Angela Palermo, CU staff person at Norlin Library and part of planning for all four symposiums, says that attendance has risen each year, despite resources. She says that improved marketing tactics have helped.
“Part of it, too, is creating a critical mass of people who know about trans issues and want to come to a conference like that,” Palermo said.
Wilenchek and GLBT Resource Center Assistant Director Kevin Correa both see increased attendance as a sign of higher awareness of the transgender community, though not necessarily of a more informed or accepting public.
“People might lack the details or not talk about these issues in a truly eloquent way, but there’s an awareness that these issues exist,” Correa said. “There’s still a lot of unawareness or plain ignorance about transgender issues and gender expression.”

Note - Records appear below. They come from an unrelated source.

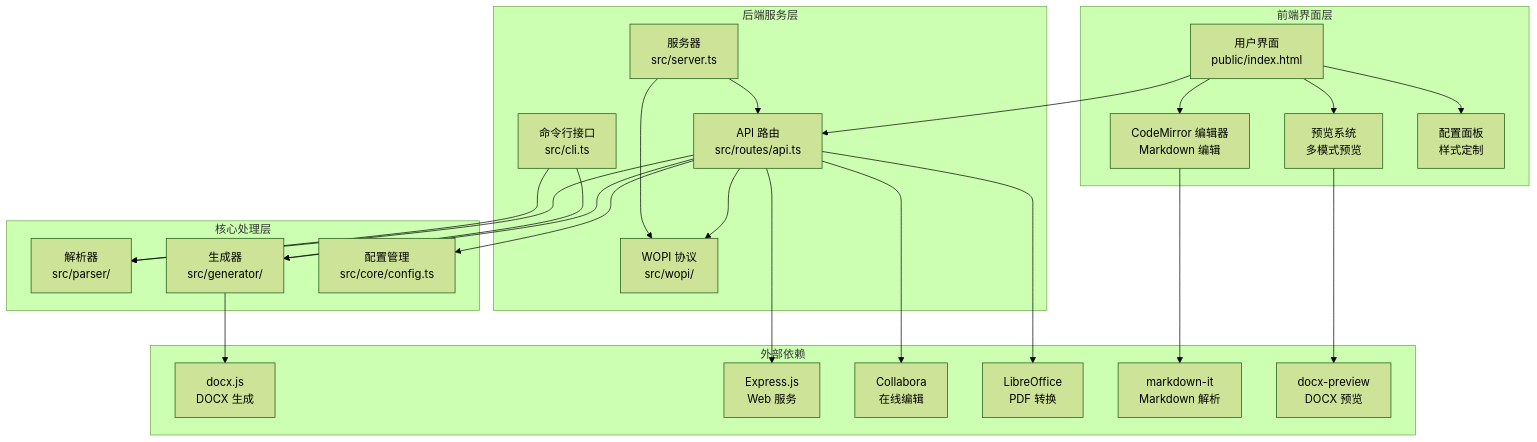
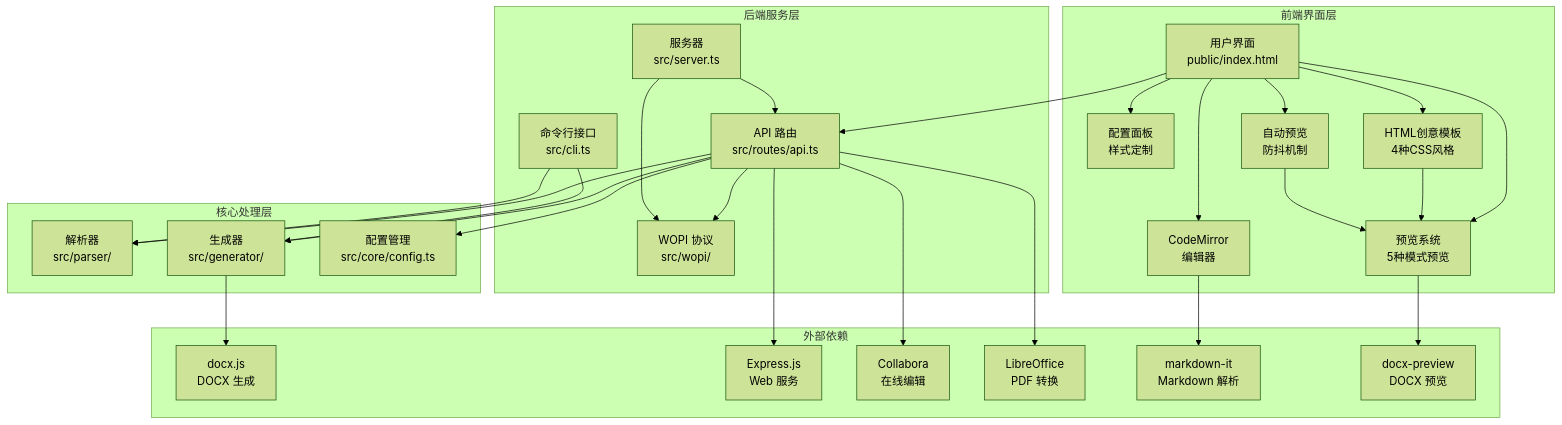
The first of 15 diagrams in .lingma/repowiki/zh/content/用户指南/前端界面现代化.md (wanwushelie/markdown-to-word-studio), drawn with Mermaid (forest theme) before and after one commit. The commit also changed other lines of this file and 1 other file, not shown here.

````diff
--- a/.lingma/repowiki/zh/content/用户指南/前端界面现代化.md
+++ b/.lingma/repowiki/zh/content/用户指南/前端界面现代化.md
@@ -64,46 +68,53 @@
 ```mermaid
 graph TB
 subgraph "前端界面层"
 UI[用户界面<br/>public/index.html]
 CodeMirror[CodeMirror 编辑器<br/>Markdown 编辑]
-Preview[预览系统<br/>多模式预览]
+Preview[预览系统<br/>5种模式预览]
 ConfigPanel[配置面板<br/>样式定制]
+HTMLTemplates[HTML创意模板<br/>4种CSS风格]
+AutoPreview[自动预览<br/>防抖机制]
 end
 subgraph "核心处理层"
 Parser[解析器<br/>src/parser/]
 Generator[生成器<br/>src/generator/]
 Config[配置管理<br/>src/core/config.ts]
 end
 subgraph "后端服务层"
 Server[服务器<br/>src/server.ts]
 WOPI[WOPI 协议<br/>src/wopi/]
 API[API 路由<br/>src/routes/api.ts]
 CLI[命令行接口<br/>src/cli.ts]
 end
 subgraph "外部依赖"
 DOCX[docx.js<br/>DOCX 生成]
 Express[Express.js<br/>Web 服务]
 Collabora[Collabora<br/>在线编辑]
 LibreOffice[LibreOffice<br/>PDF 转换]
 markdown-it[markdown-it<br/>Markdown 解析]
 docx-preview[docx-preview<br/>DOCX 预览]
+CodeMirror[CodeMirror<br/>编辑器]
 end
 UI --> CodeMirror
 UI --> Preview
 UI --> ConfigPanel
+UI --> HTMLTemplates
+UI --> AutoPreview
 UI --> API
 API --> Parser
 API --> Generator
 API --> Config
 API --> WOPI
 Server --> API
 Server --> WOPI
 CLI --> Parser
 CLI --> Generator
 Generator --> DOCX
 API --> Express
 API --> Collabora
 API --> LibreOffice
 CodeMirror --> markdown-it
 Preview --> docx-preview
+HTMLTemplates --> Preview
+AutoPreview --> Preview
 ```
````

Wilenchek said that she also sees an increased cognizance of the topics the symposium addresses, and is hopeful that it is one way that positive change is occurring on CU’s campus.

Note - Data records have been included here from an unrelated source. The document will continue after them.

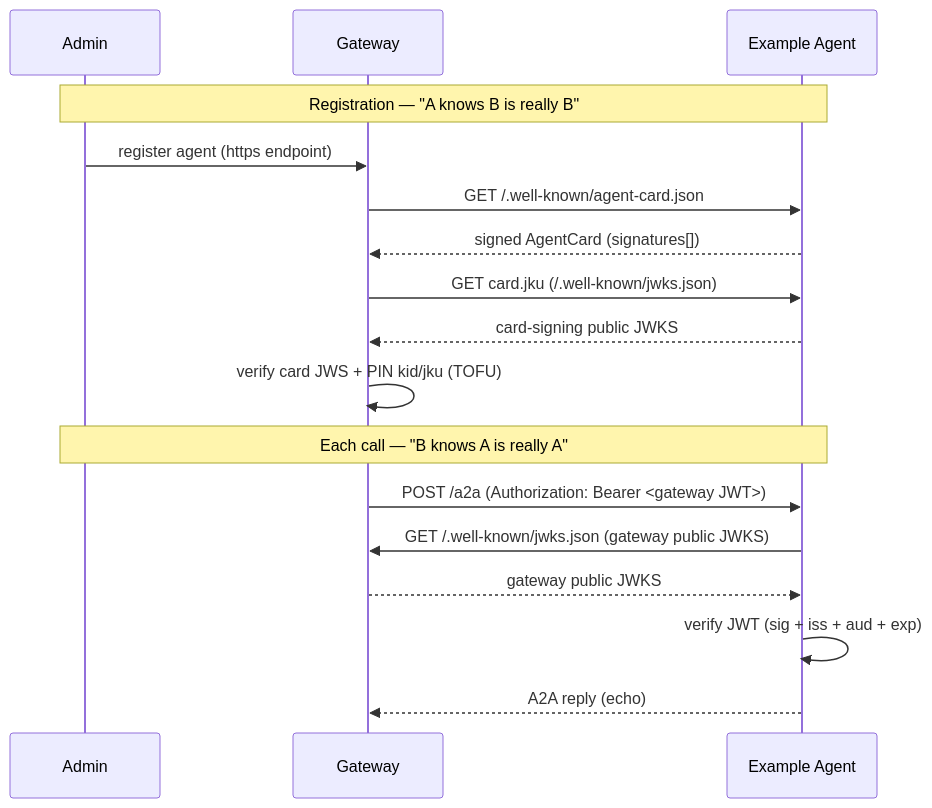
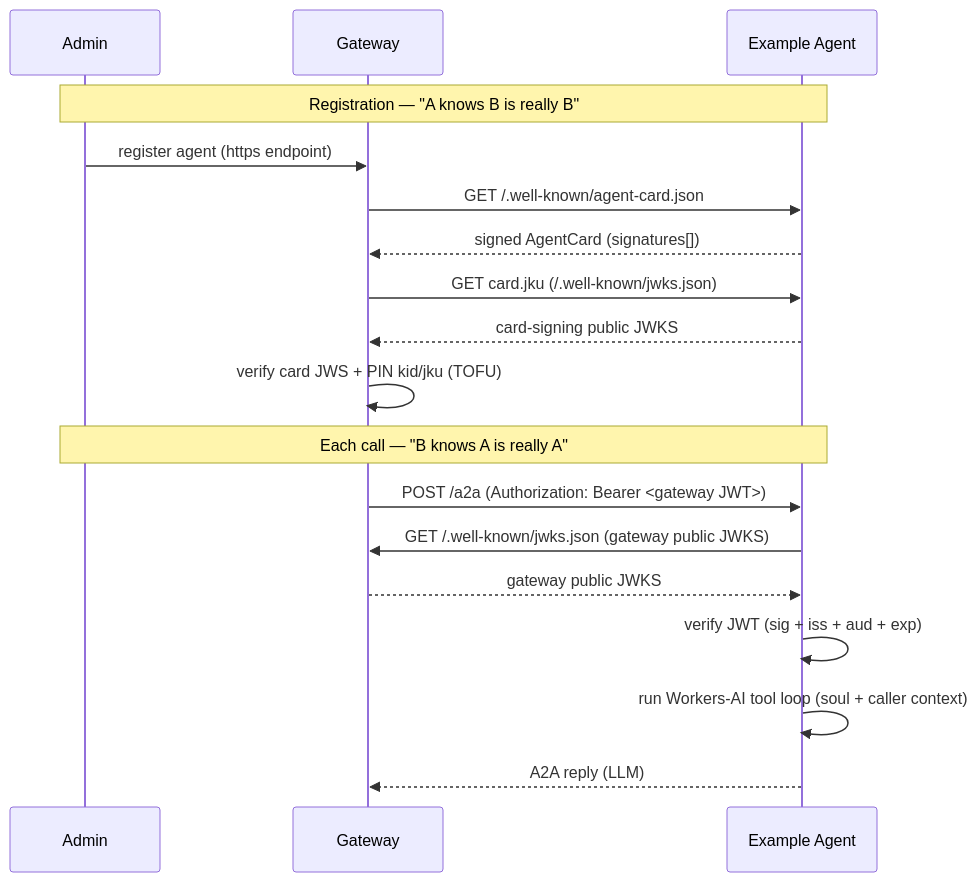
One commit to Looping-AI/remote-agent changed the diagram in ARCHITECTURE.md. Above: the diagram before and after it, drawn with Mermaid. The commit also changed other lines of this file and 29 other files, not shown here.

````diff
--- a/ARCHITECTURE.md
+++ b/ARCHITECTURE.md
@@ -5,21 +5,22 @@
 ```mermaid
 sequenceDiagram
     participant Admin
     participant Gateway
     participant Agent as Example Agent
 
     Note over Admin,Agent: Registration — "A knows B is really B"
     Admin->>Gateway: register agent (https endpoint)
     Gateway->>Agent: GET /.well-known/agent-card.json
     Agent-->>Gateway: signed AgentCard (signatures[])
     Gateway->>Agent: GET card.jku (/.well-known/jwks.json)
     Agent-->>Gateway: card-signing public JWKS
     Gateway->>Gateway: verify card JWS + PIN kid/jku (TOFU)
 
     Note over Admin,Agent: Each call — "B knows A is really A"
     Gateway->>Agent: POST /a2a (Authorization: Bearer <gateway JWT>)
     Agent->>Gateway: GET /.well-known/jwks.json (gateway public JWKS)
     Gateway-->>Agent: gateway public JWKS
     Agent->>Agent: verify JWT (sig + iss + aud + exp)
-    Agent-->>Gateway: A2A reply (echo)
+    Agent->>Agent: run Workers-AI tool loop (soul + caller context)
+    Agent-->>Gateway: A2A reply (LLM)
 ```
````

“There’s still a lot of challenges [for transfolk], a lot of things that are going to take years to change,” Wilenchek said. “Even this symposium is a good thing.”
Though the face of the symposium may have changed since its first, highly-funded year, the goal of education and awareness has remained much the same.
Kyle Inselman, a junior queer studies and film studies major, said that the speakers will help place a face to transgender topics for those who attend.
“The goal [of the Symposium] would be to provide a taste of the diversity that goes beyond basics, and really brings out the human aspect,” Inselman said.
The organizers said that a theme tends to organically develop each year. This year there are some intersections of the presentation regarding sexuality in the transgender community.
Palermo said that she was inspired by Angie Zapata, a transgender teen who was killed in Greeley. She chose speakers that would explore transpeople’s place in the sexual landscape.
“It was a really emotional experience for me as a transwoman to be up close and personal with that kind of violence against us,” Palermo said. “So I was thinking of this conference in a way of examining transpeople and sexuality.”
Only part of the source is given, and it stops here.